WHAT IS REQUIRED: The response should hold each line from the entries below where "monitoring" is found.

::: MATERIAL FOR THE TASK :::

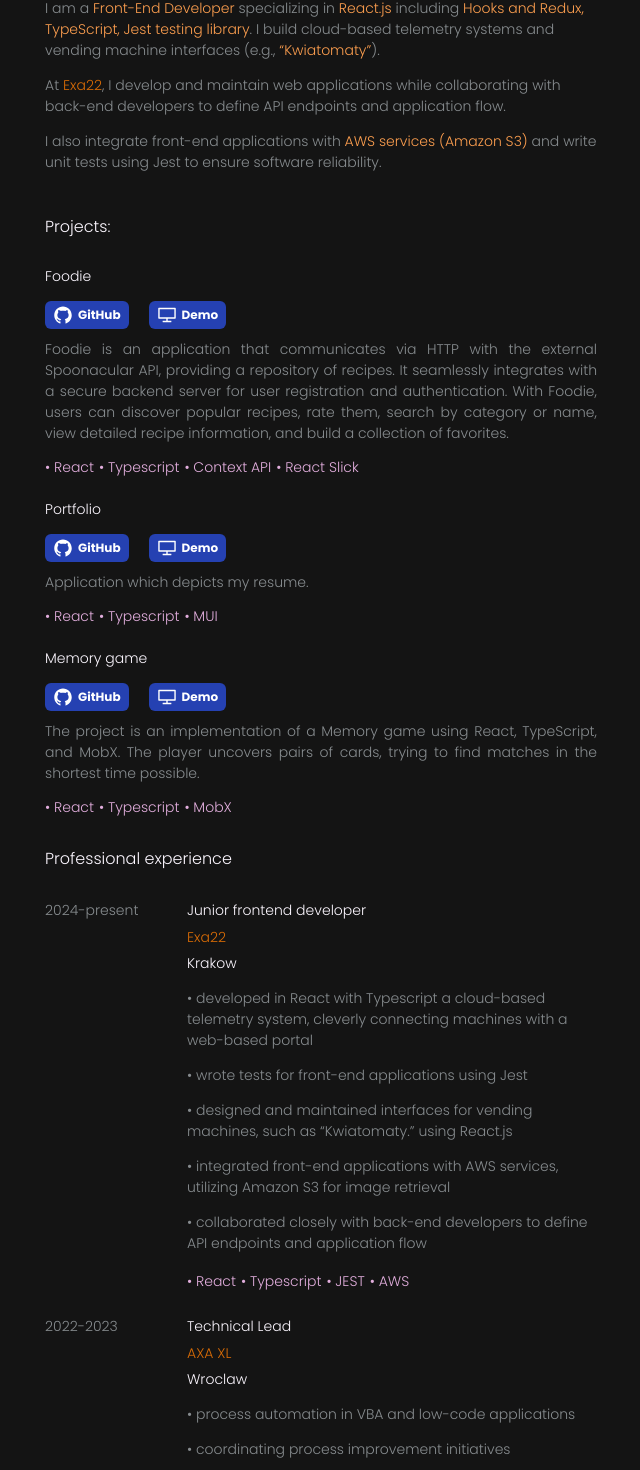
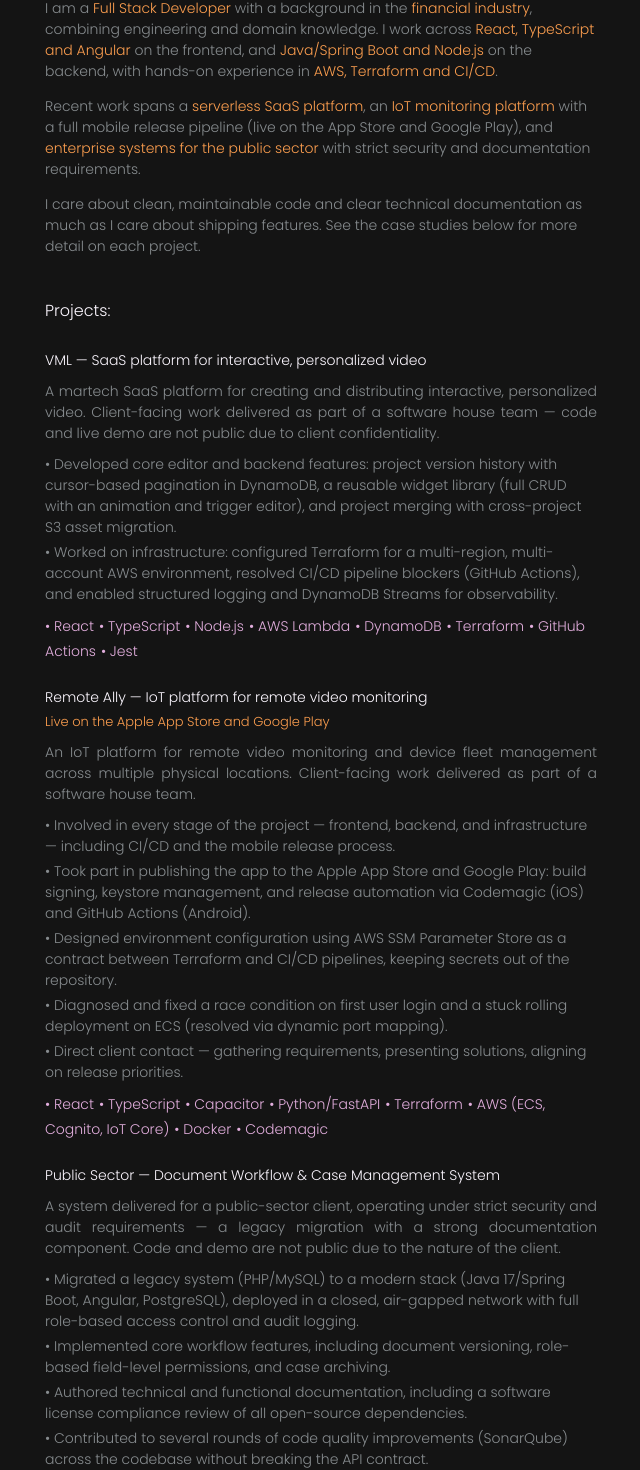
Before and after one commit to Marcinwrzs/Portfolio, a React (Create React App) app: page / in a window 1280 px wide. Shown: the part 315-1785 px from the top of the page, without its empty margins (319-959 px from the left). Built offline with nearby package versions, Linux system fonts and the light colour scheme.

Commit message:
feat: update about, experience and projects with new case studies

```diff
--- a/src/components/About/About.tsx
+++ b/src/components/About/About.tsx
@@ -41,7 +41,7 @@
           <p style={{ margin: 0, color: "var(--header-color)" }}>
             Marcin Wrzoś
           </p>
-          <p style={{ margin: 0 }}>Frontend Developer</p>
+          <p style={{ margin: 0 }}>Full Stack Developer</p>
         </Grid>
 
         <Grid item xs={12}>
@@ -49,31 +49,46 @@
           <p>
             I am a{" "}
             <span style={{ color: "var(--role-color)" }}>
-              Front-End Developer
+              Full Stack Developer
             </span>{" "}
-            specializing in{" "}
-            <span style={{ color: "var(--role-color)" }}>React.js </span>{" "}
-            including{" "}
+            with a background in the{" "}
             <span style={{ color: "var(--role-color)" }}>
-              Hooks and Redux, TypeScript, Jest testing library
+              financial industry
             </span>
-            . I build cloud-based telemetry systems and vending machine
-            interfaces (e.g.,{" "}
-            <span style={{ color: "var(--role-color)" }}>“Kwiatomaty”</span>
-            ).
+            , combining engineering and domain knowledge. I work across{" "}
+            <span style={{ color: "var(--role-color)" }}>
+              React, TypeScript and Angular
+            </span>{" "}
+            on the frontend, and{" "}
+            <span style={{ color: "var(--role-color)" }}>
+              Java/Spring Boot and Node.js
+            </span>{" "}
+            on the backend, with hands-on experience in{" "}
+            <span style={{ color: "var(--role-color)" }}>
+              AWS, Terraform and CI/CD
+            </span>
+            .
           </p>
           <p>
-            At
-            <span style={{ color: "var(--company-color)" }}> Exa22</span>, I
-            develop and maintain web applications while collaborating with
-            back-end developers to define API endpoints and application flow.
+            Recent work spans a{" "}
+            <span style={{ color: "var(--role-color)" }}>
+              serverless SaaS platform
+            </span>
+            , an{" "}
+            <span style={{ color: "var(--role-color)" }}>
+              IoT monitoring platform
+            </span>{" "}
+            with a full mobile release pipeline (live on the App Store and
+            Google Play), and{" "}
+            <span style={{ color: "var(--role-color)" }}>
+              enterprise systems for the public sector
+            </span>{" "}
+            with strict security and documentation requirements.
           </p>
           <p>
-            I also integrate front-end applications with{" "}
-            <span style={{ color: "var(--role-color)" }}>
-              AWS services (Amazon S3){" "}
-            </span>
-            and write unit tests using Jest to ensure software reliability.
+            I care about clean, maintainable code and clear technical
+            documentation as much as I care about shipping features. See the
+            case studies below for more detail on each project.
           </p>
         </Grid>
       </Grid>
--- a/src/components/Experience/Experience.tsx
+++ b/src/components/Experience/Experience.tsx
@@ -1,11 +1,6 @@
 import "index.css";
 
 import { Grid } from "@mui/material";
-
-interface Tasks {
-  id: number;
-  task: string;
-}
 
 interface Role {
   id: number;
@@ -13,6 +8,7 @@
   timeFrame: string;
   city?: string;
   roleName: string;
+  intro?: string;
   tasks?: string[];
   techStack?: string[];
 }
@@ -21,36 +17,36 @@
   const experience: Role[] = [
     {
       id: 0,
-      company: "Exa22",
-      timeFrame: "2024-present",
-      city: "Krakow",
-      roleName: "Junior frontend developer",
-      tasks: [
-        "developed in React with Typescript a cloud-based telemetry system, cleverly connecting machines with a web-based portal",
-        "wrote tests for front-end applications using Jest",
-        "designed and maintained interfaces for vending machines, such as “Kwiatomaty.” using React.js",
-        "integrated front-end applications with AWS services, utilizing Amazon S3 for image retrieval",
-        "collaborated closely with back-end developers to define API endpoints and application flow",
-      ],
-      techStack: ["React", "Typescript", "JEST", "AWS"],
+      company: "BCF Software",
+      timeFrame: "Sep 2025 - present",
+      roleName: "Full Stack Developer",
+      intro:
+        "Working across several parallel client projects — from serverless SaaS architecture to enterprise Java systems and process automation (RPA). See Projects below for detailed case studies.",
     },
     {
       id: 1,
-      company: "AXA XL",
-      timeFrame: "2022-2023",
-      city: "Wroclaw",
-      roleName: "Technical Lead",
+      company: "Exa22",
+      timeFrame: "Feb 2024 - Aug 2025",
+      city: "Krakow",
+      roleName: "Frontend Developer",
       tasks: [
-        "process automation in VBA and low-code applications",
-        "coordinating process improvement initiatives",
-        "run the meetings and presenting solutions to the team",
+        "designed and developed a cloud-based telemetry system connecting devices to a web portal (React, TypeScript)",
+        "designed and maintained interfaces for vending machines (“Kwiatomaty”) in React.js, including an admin panel for managing devices, products, and real-time payments (NATS)",
+        "integrated frontend applications with AWS services (S3) for image storage and retrieval",
+        "wrote unit tests for frontend applications using Jest",
       ],
-      techStack: ["VBA", "Power Bi", "Power Query"],
+      techStack: ["React", "TypeScript", "Redux", "AWS S3", "NATS", "Jest"],
     },
     {
       id: 2,
-      timeFrame: "2018-2022",
-      roleName: "Non-it jobs in financial industry",
+      timeFrame: "Jan 2018 - Jan 2024",
+      city: "Wrocław",
+      roleName: "Non-IT Jobs in Investment Banking",
+      tasks: [
+        "process automation in VBA and Power BI",
+        "supported daily financial operations and ensured accuracy in data reconciliation, reporting, and Excel-based tracking of key performance indicators",
+      ],
+      techStack: ["SQL", "VBA", "Power BI"],
     },
   ];
 
@@ -58,8 +54,16 @@
     <>
       <h5>Professional experience</h5>
       {experience.map((item) => {
-        const { id, company, roleName, tasks, timeFrame, techStack, city } =
-          item;
+        const {
+          id,
+          company,
+          roleName,
+          tasks,
+          timeFrame,
+          techStack,
+          city,
+          intro,
+        } = item;
         return (
           <div key={id} style={{ marginTop: "20px" }}>
             <Grid container spacing={2}>
@@ -78,30 +82,26 @@
                 >
                   {roleName}
                 </p>
+                {company && (
                   <p style={{ margin: "5px 0", color: "var(--company-color)" }}>
                     {company}
                   </p>
+                )}
+                {city && (
                   <p style={{ margin: "5px 0", color: "var(--header-color)" }}>
                     {city}
                   </p>
-                <p style={{ margin: "5px 0" }}>
-                  {" "}
+                )}
+                {intro && <p style={{ margin: "5px 0" }}>{intro}</p>}
                 {tasks && (
                   <div>
                     {tasks.map((task, index) => (
-                        <p
-                          key={index}
-                          style={{
-                            marginRight: "5px",
-                            // color: "var(--technology-color)",
-                          }}
-                        >
+                      <p key={index} style={{ marginRight: "5px" }}>
                         • {task}
                       </p>
                     ))}
                   </div>
                 )}
-                </p>
                 {techStack && (
                   <div>
                     {techStack.map((technology, index) => (
--- a/src/components/Projects/Projects.tsx
+++ b/src/components/Projects/Projects.tsx
@@ -1,42 +1,107 @@
-import { Link } from "@mui/material";
-import { AiFillGithub, AiOutlineDesktop } from "react-icons/ai";
+interface SubProject {
+  title: string;
+  techStack: string[];
+  bullets: string[];
+}
 
 interface Project {
   id: number;
   title: string;
-  page?: string;
-  github: string;
+  note?: string;
   description: string;
-  techStack: string[];
+  techStack?: string[];
+  bullets?: string[];
+  subProjects?: SubProject[];
 }
 
 const Projects: React.FC = () => {
   const projects: Project[] = [
     {
       id: 1,
-      title: "Foodie",
-      page: "https://foodie-reactapp.netlify.app/",
-      github: "https://github.com/Marcinwrzs/Foodie",
+      title: "VML — SaaS platform for interactive, personalized video",
       description:
-        "Foodie is an application that communicates via HTTP with the external Spoonacular API, providing a repository of recipes. It seamlessly integrates with a secure backend server for user registration and authentication. With Foodie, users can discover popular recipes, rate them, search by category or name, view detailed recipe information, and build a collection of favorites.",
-      techStack: ["React", "Typescript", "Context API", "React Slick"],
+        "A martech SaaS platform for creating and distributing interactive, personalized video. Client-facing work delivered as part of a software house team — code and live demo are not public due to client confidentiality.",
+      bullets: [
+        "Developed core editor and backend features: project version history with cursor-based pagination in DynamoDB, a reusable widget library (full CRUD with an animation and trigger editor), and project merging with cross-project S3 asset migration.",
+        "Worked on infrastructure: configured Terraform for a multi-region, multi-account AWS environment, resolved CI/CD pipeline blockers (GitHub Actions), and enabled structured logging and DynamoDB Streams for observability.",
+      ],
+      techStack: [
+        "React",
+        "TypeScript",
+        "Node.js",
+        "AWS Lambda",
+        "DynamoDB",
+        "Terraform",
+        "GitHub Actions",
+        "Jest",
+      ],
     },
     {
       id: 2,
-      title: "Portfolio",
-      page: "https://marcinwrzs.github.io/Portfolio/",
-      github: "https://github.com/Marcinwrzs/Portfolio",
-      description: "Application which depicts my resume.",
-      techStack: ["React", "Typescript", "MUI"],
+      title: "Remote Ally — IoT platform for remote video monitoring",
+      note: "Live on the Apple App Store and Google Play",
+      description:
+        "An IoT platform for remote video monitoring and device fleet management across multiple physical locations. Client-facing work delivered as part of a software house team.",
+      bullets: [
+        "Involved in every stage of the project — frontend, backend, and infrastructure — including CI/CD and the mobile release process.",
+        "Took part in publishing the app to the Apple App Store and Google Play: build signing, keystore management, and release automation via Codemagic (iOS) and GitHub Actions (Android).",
+        "Designed environment configuration using AWS SSM Parameter Store as a contract between Terraform and CI/CD pipelines, keeping secrets out of the repository.",
+        "Diagnosed and fixed a race condition on first user login and a stuck rolling deployment on ECS (resolved via dynamic port mapping).",
+        "Direct client contact — gathering requirements, presenting solutions, aligning on release priorities.",
+      ],
+      techStack: [
+        "React",
+        "TypeScript",
+        "Capacitor",
+        "Python/FastAPI",
+        "Terraform",
+        "AWS (ECS, Cognito, IoT Core)",
+        "Docker",
+        "Codemagic",
+      ],
     },
     {
       id: 3,
-      title: "Memory game",
-      github: "https://github.com/Marcinwrzs/Memory-game",
-      page: "https://memory-game-marcin.netlify.app",
+      title: "Public Sector — Document Workflow & Case Management System",
       description:
-        "The project is an implementation of a Memory game using React, TypeScript, and MobX. The player uncovers pairs of cards, trying to find matches in the shortest time possible.",
-      techStack: ["React", "Typescript", "MobX"],
+        "A system delivered for a public-sector client, operating under strict security and audit requirements — a legacy migration with a strong documentation component. Code and demo are not public due to the nature of the client.",
+      bullets: [
+        "Migrated a legacy system (PHP/MySQL) to a modern stack (Java 17/Spring Boot, Angular, PostgreSQL), deployed in a closed, air-gapped network with full role-based access control and audit logging.",
+        "Implemented core workflow features, including document versioning, role-based field-level permissions, and case archiving.",
+        "Authored technical and functional documentation, including a software license compliance review of all open-source dependencies.",
+        "Contributed to several rounds of code quality improvements (SonarQube) across the codebase without breaking the API contract.",
+      ],
+      techStack: [
+        "Java",
+        "Spring Boot",
+        "Angular",
+        "TypeScript",
+        "PostgreSQL",
+        "Docker",
+        "GitLab CI",
+        "Playwright",
+      ],
+    },
+    {
+      id: 4,
+      title: "Kwiatomaty — vending machine platform & admin panel",
+      description:
+        "A cloud-connected platform for flower vending machines: a React interface running on the machines themselves plus an admin panel for managing devices, products, images, and language settings across the fleet, with real-time payment event handling.",
+      bullets: [
+        "Designed and maintained the machine-facing interface in React.js and the admin panel for managing devices, products, and content.",
+        "Implemented real-time payment event handling and status updates using NATS for machine-to-backend communication.",
+        "Integrated the frontend with AWS S3 for image retrieval and storage across the product catalog.",
+        "Wrote unit tests (Jest) to keep the interface reliable across frequent releases.",
+      ],
+      techStack: [
+        "React",
+        "TypeScript",
+        "Redux",
+        "Sass",
+        "AWS S3",
+        "NATS",
+        "Jest",
+      ],
     },
   ];
 
@@ -44,62 +109,47 @@
     <>
       <h5>Projects:</h5>
       {projects.map((project) => {
-        const { id, title, github, description, techStack, page } = project;
+        const {
+          id,
+          title,
+          note,
+          description,
+          techStack,
+          bullets,
+          subProjects,
+        } = project;
         return (
-          <div key={id} style={{ marginTop: "20px" }}>
-            <p style={{ color: "var(--header-color)" }}>{title}</p>
-
-            <div style={{ display: "flex", gap: "20px", marginBottom: "10px" }}>
-              <Link
-                href={github}
-                target="_blank"
-                rel="noopener noreferrer"
+          <div key={id} style={{ marginTop: "24px" }}>
+            <p style={{ color: "var(--header-color)", marginBottom: "4px" }}>
+              {title}
+            </p>
+            {note && (
+              <p
                 style={{
-                  display: "flex",
-                  alignItems: "center",
-                  gap: "5px",
-                  color: "white",
-                  backgroundColor: "var(--link-color)",
-                  padding: "4px 8px",
-                  borderRadius: "6px",
-                  textDecoration: "none",
-                  fontWeight: "bold",
-                  fontSize: "12px",
-                  cursor: "pointer",
+                  margin: "0 0 8px 0",
+                  color: "var(--role-color)",
+                  fontSize: "13px",
                 }}
               >
-                <AiFillGithub size={20} />
-                GitHub
-              </Link>
-
-              <Link
-                href={page}
-                target="_blank"
-                rel="noopener noreferrer"
-                style={{
-                  display: "flex",
-                  alignItems: "center",
-                  gap: "5px",
-                  color: "white",
-                  backgroundColor: "var(--link-color)",
-                  padding: "4px 8px",
-                  borderRadius: "6px",
-                  textDecoration: "none",
-                  fontWeight: "bold",
-                  fontSize: "12px",
-                  cursor: "pointer",
-                }}
-              >
-                <AiOutlineDesktop size={20} />
-                Demo
-              </Link>
-            </div>
-
+                {note}
+              </p>
+            )}
             <p style={{ margin: "10px 0", textAlign: "justify" }}>
               {description}
             </p>
+
+            {bullets && (
+              <div style={{ marginBottom: "8px" }}>
+                {bullets.map((task, index) => (
+                  <p key={index} style={{ margin: "4px 0" }}>
+                    • {task}
+                  </p>
+                ))}
+              </div>
+            )}
+
             {techStack && (
-              <div>
+              <div style={{ marginBottom: "8px" }}>
                 {techStack.map((technology, index) => (
                   <span
                     key={index}
@@ -113,6 +163,43 @@
                 ))}
               </div>
             )}
+
+            {subProjects &&
+              subProjects.map((sub, subIndex) => (
+                <div
+                  key={subIndex}
+                  style={{ marginTop: "16px", marginLeft: "12px" }}
+                >
+                  <p
+                    style={{
+                      color: "var(--header-color)",
+                      marginBottom: "4px",
+                    }}
+                  >
+                    → {sub.title}
+                  </p>
+                  <div style={{ marginBottom: "8px" }}>
+                    {sub.bullets.map((task, index) => (
+                      <p key={index} style={{ margin: "4px 0" }}>
+                        • {task}
+                      </p>
+                    ))}
+                  </div>
+                  <div>
+                    {sub.techStack.map((technology, index) => (
+                      <span
+                        key={index}
+                        style={{
+                          marginRight: "5px",
+                          color: "var(--technology-color)",
+                        }}
+                      >
+                        • {technology}
+                      </span>
+                    ))}
+                  </div>
+                </div>
+              ))}
           </div>
         );
       })}
```
Also changed, not shown: 2 other files (tests, documents, lock files or other folders). Lines whose indentation alone changed are shown as unchanged.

:::

SOLUTION FOR THIS TASK:
+              IoT monitoring platform
+      title: "Remote Ally — IoT platform for remote video monitoring",
+        "An IoT platform for remote video monitoring and device fleet management across multiple physical locations. Client-facing work delivered as part of a software house team.",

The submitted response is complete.